• **Raw data**:
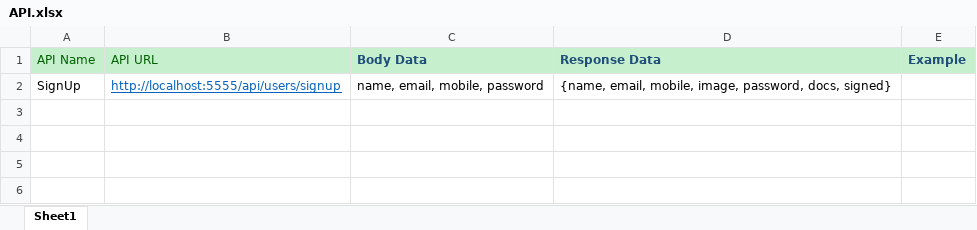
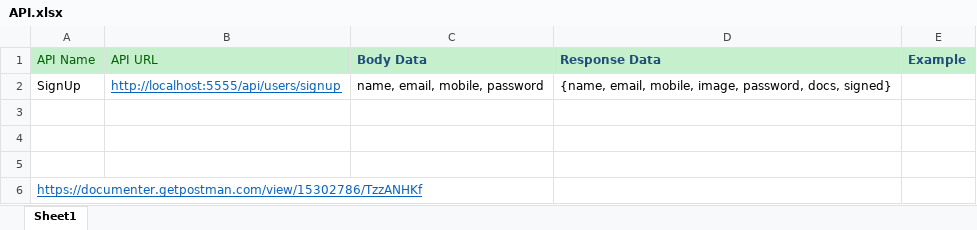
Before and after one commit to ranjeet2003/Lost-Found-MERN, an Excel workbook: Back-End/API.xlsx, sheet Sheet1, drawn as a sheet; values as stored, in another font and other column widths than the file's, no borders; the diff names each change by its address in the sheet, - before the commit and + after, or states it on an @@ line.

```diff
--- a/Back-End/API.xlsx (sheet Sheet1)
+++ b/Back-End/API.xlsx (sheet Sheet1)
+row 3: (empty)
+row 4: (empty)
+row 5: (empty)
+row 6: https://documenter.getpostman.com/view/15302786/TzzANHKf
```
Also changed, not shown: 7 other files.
--
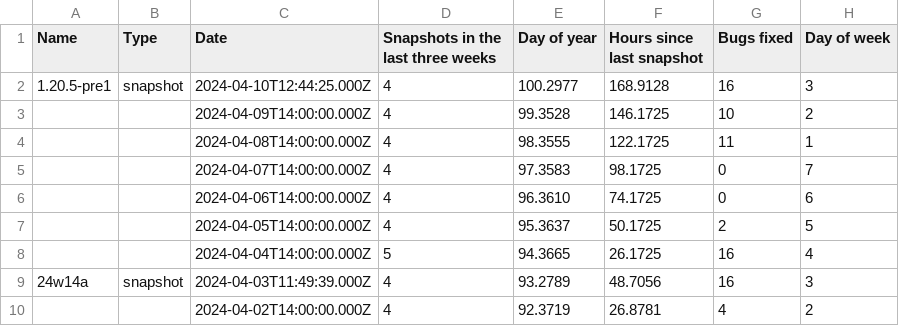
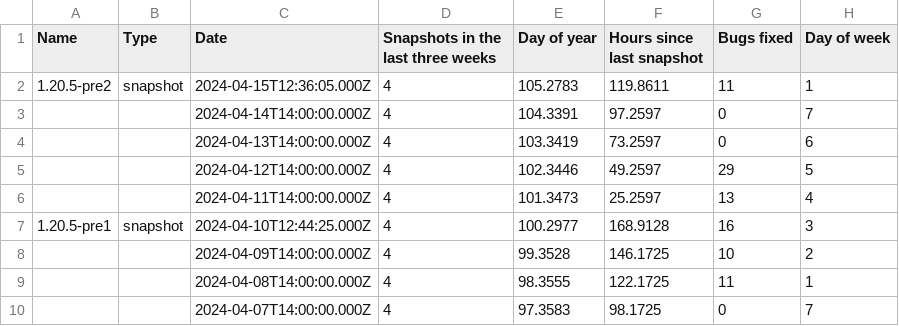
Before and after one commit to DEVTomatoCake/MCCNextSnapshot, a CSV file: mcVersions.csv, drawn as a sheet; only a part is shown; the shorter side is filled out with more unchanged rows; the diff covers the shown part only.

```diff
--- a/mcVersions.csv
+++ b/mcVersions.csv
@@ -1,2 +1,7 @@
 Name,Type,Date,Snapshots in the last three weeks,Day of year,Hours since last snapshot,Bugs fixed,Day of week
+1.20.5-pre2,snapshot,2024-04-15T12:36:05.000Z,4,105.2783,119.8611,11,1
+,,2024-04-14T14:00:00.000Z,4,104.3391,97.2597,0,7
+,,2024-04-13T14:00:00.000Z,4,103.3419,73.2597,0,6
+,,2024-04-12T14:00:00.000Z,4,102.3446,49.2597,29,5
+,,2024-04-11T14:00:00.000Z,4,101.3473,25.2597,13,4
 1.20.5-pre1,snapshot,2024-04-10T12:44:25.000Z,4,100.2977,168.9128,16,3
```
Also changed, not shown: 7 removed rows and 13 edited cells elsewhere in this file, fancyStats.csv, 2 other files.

• **Directions for this task**: Each line above that contains the string "Back" should be copied.

• **Answer box**:
Before and after one commit to ranjeet2003/Lost-Found-MERN, an Excel workbook: Back-End/API.xlsx, sheet Sheet1, drawn as a sheet; values as stored, in another font and other column widths than the file's, no borders; the diff names each change by its address in the sheet, - before the commit and + after, or states it on an @@ line.
--- a/Back-End/API.xlsx (sheet Sheet1)
+++ b/Back-End/API.xlsx (sheet Sheet1)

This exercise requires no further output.